i Cams.com, and an unknown domain, according to web security firm High-Tech Bridge.
Neither method is considered secure by any stretch of the imagination.'" Among the leaked accounts are some FFN should not necessarily have had to lose in the first place.
In addition to the 16 million "deleted" accounts is the user database, which FFN had access to, despite having sold in February.
Breach notification site Leaked Source has reported that 339 million accounts on Adult Friend Finder and more than 60 million from sister site were exposed by the breach.
It claimed leaked data included 15 million "deleted" accounts that had not been correctly purged from the compromised AFF database, a copy of which has been obtained by Leaked Source.
Hundreds of millions of Adult Friend Finder (AFF) accounts appear to have been exposed once again.
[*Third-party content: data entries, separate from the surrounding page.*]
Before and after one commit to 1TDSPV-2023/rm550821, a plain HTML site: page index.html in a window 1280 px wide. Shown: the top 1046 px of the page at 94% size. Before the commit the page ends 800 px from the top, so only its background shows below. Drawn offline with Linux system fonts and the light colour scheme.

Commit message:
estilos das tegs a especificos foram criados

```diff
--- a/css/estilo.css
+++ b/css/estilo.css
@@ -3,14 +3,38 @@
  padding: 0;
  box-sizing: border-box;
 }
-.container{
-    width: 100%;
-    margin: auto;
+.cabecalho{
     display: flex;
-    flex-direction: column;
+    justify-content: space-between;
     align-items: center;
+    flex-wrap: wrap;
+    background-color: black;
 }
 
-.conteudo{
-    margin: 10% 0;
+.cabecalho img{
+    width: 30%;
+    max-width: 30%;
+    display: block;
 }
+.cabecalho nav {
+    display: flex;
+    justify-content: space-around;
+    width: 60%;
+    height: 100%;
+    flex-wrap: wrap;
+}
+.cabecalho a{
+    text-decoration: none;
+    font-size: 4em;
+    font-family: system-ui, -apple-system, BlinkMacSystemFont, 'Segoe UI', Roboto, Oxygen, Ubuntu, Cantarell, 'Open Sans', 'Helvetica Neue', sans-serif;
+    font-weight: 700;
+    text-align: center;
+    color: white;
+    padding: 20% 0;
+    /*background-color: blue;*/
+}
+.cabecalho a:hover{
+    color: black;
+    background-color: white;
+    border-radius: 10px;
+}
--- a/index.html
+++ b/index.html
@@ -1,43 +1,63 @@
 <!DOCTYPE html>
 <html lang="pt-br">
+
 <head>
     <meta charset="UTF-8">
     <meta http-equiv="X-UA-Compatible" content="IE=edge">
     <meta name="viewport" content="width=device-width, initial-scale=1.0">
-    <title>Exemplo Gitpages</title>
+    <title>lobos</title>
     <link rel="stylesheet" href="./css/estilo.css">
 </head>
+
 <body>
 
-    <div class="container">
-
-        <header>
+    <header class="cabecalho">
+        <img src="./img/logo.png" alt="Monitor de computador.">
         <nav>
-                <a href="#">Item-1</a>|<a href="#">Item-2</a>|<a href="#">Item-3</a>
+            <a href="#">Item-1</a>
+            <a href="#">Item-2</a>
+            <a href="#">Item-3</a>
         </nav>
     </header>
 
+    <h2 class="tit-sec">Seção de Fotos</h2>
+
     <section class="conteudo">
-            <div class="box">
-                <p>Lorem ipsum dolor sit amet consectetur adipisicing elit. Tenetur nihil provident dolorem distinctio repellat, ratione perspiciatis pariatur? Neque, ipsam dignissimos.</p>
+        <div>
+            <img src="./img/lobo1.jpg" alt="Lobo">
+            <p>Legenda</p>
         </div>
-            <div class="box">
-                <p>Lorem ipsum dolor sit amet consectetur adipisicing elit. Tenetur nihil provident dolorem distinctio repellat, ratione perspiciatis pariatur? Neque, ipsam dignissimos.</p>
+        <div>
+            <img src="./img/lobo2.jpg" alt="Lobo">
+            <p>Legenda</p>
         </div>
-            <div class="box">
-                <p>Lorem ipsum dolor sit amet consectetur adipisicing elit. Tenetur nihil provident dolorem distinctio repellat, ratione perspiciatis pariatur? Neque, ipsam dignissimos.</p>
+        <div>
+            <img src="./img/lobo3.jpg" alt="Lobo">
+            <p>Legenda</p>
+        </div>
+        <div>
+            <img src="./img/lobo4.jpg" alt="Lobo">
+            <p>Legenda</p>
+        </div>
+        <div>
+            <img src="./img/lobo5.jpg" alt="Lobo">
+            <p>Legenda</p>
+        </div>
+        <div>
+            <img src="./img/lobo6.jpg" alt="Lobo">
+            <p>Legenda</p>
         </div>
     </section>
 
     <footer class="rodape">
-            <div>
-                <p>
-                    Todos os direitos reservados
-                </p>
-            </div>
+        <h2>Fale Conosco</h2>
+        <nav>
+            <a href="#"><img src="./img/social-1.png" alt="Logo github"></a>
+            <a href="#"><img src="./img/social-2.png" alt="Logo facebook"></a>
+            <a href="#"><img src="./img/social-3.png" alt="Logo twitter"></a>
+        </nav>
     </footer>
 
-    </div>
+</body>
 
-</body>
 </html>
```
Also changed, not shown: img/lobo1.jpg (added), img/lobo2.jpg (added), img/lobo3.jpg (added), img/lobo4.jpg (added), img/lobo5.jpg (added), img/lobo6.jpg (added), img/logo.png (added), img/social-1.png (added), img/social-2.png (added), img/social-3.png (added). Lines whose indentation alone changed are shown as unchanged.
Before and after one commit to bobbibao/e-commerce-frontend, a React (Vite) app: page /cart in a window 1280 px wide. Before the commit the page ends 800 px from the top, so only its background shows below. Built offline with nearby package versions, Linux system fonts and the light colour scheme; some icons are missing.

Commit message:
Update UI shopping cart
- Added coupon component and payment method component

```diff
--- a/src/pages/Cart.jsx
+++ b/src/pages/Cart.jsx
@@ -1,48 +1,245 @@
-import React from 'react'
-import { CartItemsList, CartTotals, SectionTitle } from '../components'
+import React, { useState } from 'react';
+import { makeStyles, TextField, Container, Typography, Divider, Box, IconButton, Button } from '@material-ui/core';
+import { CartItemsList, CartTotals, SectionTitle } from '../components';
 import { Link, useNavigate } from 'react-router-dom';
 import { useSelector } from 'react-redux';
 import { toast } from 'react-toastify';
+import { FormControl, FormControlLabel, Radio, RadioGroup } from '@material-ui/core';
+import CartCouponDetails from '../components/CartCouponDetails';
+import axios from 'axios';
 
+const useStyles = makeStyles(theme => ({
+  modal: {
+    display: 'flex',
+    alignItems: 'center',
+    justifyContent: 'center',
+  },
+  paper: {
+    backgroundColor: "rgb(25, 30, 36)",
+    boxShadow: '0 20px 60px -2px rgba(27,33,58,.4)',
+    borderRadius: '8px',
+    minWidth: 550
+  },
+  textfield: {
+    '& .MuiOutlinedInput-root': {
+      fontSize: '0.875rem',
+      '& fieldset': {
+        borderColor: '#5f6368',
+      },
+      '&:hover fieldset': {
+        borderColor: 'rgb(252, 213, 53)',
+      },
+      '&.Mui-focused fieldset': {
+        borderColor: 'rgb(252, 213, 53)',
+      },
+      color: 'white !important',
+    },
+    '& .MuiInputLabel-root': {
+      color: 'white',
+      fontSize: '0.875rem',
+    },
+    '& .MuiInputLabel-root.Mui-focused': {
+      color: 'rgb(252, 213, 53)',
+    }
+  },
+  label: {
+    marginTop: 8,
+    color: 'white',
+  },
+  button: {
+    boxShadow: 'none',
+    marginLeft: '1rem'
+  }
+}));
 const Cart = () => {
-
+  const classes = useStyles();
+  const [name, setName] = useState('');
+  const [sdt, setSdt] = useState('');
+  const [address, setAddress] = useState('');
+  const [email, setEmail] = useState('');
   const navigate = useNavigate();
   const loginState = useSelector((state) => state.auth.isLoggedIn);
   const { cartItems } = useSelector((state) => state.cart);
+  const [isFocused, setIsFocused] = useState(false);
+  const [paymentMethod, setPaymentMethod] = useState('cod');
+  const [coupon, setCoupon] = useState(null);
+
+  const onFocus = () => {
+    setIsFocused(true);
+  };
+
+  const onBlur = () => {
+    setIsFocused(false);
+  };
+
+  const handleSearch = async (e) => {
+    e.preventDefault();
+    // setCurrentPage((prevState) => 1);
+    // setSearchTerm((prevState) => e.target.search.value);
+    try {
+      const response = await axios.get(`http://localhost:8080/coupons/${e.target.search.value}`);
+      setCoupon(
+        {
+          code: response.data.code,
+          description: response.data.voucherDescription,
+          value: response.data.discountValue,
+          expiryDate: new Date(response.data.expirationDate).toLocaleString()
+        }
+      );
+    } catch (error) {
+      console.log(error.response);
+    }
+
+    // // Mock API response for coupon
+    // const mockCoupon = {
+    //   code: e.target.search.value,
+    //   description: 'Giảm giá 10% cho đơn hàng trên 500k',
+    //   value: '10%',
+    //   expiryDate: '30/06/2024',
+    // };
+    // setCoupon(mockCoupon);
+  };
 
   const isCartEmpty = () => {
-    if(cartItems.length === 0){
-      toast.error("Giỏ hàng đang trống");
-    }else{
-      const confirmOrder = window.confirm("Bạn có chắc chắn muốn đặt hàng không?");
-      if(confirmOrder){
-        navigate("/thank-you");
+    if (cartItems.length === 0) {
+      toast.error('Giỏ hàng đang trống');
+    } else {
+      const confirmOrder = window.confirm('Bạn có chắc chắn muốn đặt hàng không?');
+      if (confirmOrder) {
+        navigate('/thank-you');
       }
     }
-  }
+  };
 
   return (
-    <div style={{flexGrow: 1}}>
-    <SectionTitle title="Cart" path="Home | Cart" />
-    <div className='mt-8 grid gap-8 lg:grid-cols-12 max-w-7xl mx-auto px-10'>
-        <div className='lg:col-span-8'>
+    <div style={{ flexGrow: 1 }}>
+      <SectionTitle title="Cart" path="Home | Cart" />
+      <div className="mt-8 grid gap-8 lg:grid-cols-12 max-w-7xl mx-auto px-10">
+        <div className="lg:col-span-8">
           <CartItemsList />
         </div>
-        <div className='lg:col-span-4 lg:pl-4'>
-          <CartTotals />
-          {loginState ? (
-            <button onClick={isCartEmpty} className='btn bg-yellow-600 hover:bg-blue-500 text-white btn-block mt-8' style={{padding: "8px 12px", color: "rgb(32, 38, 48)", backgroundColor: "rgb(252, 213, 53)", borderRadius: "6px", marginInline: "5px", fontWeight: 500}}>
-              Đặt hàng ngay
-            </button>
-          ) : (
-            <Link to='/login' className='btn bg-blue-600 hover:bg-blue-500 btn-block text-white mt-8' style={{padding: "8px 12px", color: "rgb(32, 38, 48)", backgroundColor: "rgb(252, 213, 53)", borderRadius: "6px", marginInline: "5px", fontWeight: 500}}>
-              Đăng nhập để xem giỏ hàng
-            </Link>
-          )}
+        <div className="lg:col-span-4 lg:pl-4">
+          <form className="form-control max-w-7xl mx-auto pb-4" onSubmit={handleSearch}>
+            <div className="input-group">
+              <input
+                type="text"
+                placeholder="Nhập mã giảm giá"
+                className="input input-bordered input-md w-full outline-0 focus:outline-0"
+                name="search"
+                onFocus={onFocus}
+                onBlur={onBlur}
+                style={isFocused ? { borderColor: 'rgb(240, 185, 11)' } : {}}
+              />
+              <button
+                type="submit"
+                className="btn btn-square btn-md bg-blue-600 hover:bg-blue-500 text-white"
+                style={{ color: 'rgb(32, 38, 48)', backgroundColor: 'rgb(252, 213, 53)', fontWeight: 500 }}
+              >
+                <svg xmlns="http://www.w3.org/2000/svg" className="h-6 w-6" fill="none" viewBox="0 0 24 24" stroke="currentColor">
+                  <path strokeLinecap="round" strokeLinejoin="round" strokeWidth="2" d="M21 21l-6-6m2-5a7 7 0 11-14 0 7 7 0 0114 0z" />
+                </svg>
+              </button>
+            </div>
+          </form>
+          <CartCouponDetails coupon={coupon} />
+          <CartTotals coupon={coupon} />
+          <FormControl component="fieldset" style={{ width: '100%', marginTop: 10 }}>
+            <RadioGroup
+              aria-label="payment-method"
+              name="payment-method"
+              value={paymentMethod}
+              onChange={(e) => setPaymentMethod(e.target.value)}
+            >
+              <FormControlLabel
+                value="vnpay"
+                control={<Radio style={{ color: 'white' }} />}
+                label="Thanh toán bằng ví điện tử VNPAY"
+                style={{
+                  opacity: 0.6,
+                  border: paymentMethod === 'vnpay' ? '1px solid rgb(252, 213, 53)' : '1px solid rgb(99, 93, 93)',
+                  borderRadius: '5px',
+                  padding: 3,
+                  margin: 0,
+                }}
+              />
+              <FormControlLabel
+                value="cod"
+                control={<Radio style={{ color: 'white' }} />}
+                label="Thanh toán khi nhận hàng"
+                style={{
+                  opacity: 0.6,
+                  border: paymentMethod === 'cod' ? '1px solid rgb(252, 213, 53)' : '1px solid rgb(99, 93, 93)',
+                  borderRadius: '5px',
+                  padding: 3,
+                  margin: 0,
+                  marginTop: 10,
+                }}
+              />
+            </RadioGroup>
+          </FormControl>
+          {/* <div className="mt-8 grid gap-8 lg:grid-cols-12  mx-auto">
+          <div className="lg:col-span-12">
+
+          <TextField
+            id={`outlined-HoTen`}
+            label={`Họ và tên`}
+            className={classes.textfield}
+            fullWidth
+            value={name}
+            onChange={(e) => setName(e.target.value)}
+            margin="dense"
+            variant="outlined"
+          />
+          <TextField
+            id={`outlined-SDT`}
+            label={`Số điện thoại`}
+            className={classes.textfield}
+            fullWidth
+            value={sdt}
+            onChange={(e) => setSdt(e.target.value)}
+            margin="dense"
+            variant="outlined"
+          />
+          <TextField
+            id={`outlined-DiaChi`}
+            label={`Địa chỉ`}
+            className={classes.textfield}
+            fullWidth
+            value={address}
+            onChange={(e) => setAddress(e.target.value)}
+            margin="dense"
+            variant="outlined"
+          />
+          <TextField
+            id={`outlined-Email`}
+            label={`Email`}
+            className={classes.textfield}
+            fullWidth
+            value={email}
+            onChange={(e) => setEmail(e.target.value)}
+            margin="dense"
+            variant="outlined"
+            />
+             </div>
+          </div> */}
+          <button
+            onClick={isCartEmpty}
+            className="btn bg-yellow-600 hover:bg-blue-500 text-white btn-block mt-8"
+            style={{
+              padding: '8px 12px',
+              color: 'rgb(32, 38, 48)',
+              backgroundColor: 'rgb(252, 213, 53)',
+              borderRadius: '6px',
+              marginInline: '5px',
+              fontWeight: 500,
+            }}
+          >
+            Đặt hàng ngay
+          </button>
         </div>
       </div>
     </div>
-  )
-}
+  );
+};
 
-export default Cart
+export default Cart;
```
Leaked Source has not made the database searchable but has published a breakdown of password frequencies and samples of file schemas from the leaked database to substantiate its claims, which remain unconfirmed but are nonetheless being taken seriously by security firms.
Certificate management firm Venafi claimed that private information such as passwords appeared to have been protected using only the obsolete SHA-1 hashing algorithm.
A database of usernames, emails, and passwords of footloose and fancy free members, along with those from associated websites, has leaked and surfaced online.
The breach has not been confirmed by the site’s parent company Friend Finder Networks, which is reportedly looking into claims of yet ahother hack.
This is ten times worse than the Ashley Madison hack. 15 offers an in-depth look at myths surrounding data defense and how to put business on a more effective security path.